[[ The data, beginning ]]
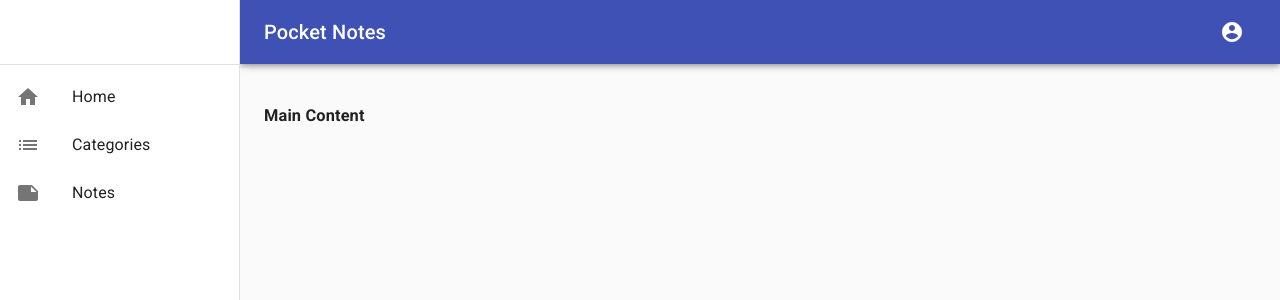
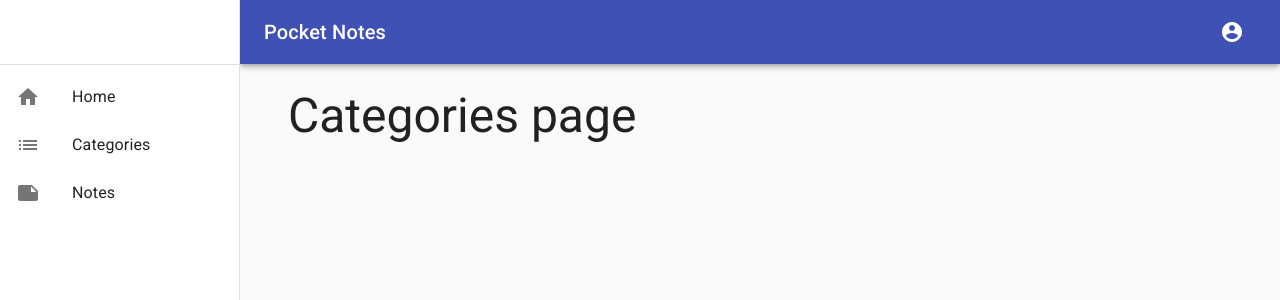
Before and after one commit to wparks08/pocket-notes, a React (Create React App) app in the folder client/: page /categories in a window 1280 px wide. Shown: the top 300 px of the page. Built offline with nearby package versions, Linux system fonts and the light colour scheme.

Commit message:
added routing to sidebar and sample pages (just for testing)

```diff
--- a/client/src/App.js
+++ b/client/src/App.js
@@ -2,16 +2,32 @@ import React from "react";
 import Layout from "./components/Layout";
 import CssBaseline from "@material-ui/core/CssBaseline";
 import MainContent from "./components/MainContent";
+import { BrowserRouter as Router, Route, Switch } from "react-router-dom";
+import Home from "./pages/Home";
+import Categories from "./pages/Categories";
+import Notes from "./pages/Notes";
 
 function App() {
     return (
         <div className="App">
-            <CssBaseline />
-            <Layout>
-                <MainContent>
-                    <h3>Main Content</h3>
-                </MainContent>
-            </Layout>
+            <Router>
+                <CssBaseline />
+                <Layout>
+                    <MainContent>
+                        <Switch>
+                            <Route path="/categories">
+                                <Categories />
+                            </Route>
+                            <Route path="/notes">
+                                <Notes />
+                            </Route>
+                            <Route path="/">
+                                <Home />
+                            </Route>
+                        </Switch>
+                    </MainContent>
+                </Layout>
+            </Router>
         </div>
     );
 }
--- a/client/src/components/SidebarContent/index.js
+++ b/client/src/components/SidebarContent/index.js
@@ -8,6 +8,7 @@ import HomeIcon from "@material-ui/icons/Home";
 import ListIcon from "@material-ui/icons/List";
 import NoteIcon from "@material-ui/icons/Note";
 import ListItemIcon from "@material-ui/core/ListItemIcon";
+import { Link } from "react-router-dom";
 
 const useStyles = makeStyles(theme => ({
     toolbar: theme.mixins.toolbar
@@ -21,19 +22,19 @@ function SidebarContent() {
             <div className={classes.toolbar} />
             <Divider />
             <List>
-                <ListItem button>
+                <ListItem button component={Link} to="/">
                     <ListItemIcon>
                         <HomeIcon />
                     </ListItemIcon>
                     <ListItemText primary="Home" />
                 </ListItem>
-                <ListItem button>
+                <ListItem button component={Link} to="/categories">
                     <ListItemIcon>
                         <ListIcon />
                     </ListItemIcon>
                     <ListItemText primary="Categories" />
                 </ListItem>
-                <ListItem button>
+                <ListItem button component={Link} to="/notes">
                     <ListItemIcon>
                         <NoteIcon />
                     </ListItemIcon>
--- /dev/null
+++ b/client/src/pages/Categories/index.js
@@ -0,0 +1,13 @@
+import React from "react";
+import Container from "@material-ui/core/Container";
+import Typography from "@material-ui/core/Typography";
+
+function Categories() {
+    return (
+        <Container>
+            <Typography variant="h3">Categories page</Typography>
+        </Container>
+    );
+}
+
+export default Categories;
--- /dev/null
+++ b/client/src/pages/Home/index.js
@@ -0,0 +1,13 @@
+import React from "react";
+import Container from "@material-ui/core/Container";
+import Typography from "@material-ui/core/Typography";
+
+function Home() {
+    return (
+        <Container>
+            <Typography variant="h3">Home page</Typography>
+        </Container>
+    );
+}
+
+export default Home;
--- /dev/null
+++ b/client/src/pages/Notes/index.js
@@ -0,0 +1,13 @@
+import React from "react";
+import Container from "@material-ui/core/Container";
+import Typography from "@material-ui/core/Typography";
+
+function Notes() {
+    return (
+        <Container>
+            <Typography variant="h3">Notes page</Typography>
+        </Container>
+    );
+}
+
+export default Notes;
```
[[ The data, end ]]
> _Task objective_:
Check each line above for the word "primary" and copy every line that has it.

> _Response_:
                     <ListItemText primary="Home" />
                     <ListItemText primary="Categories" />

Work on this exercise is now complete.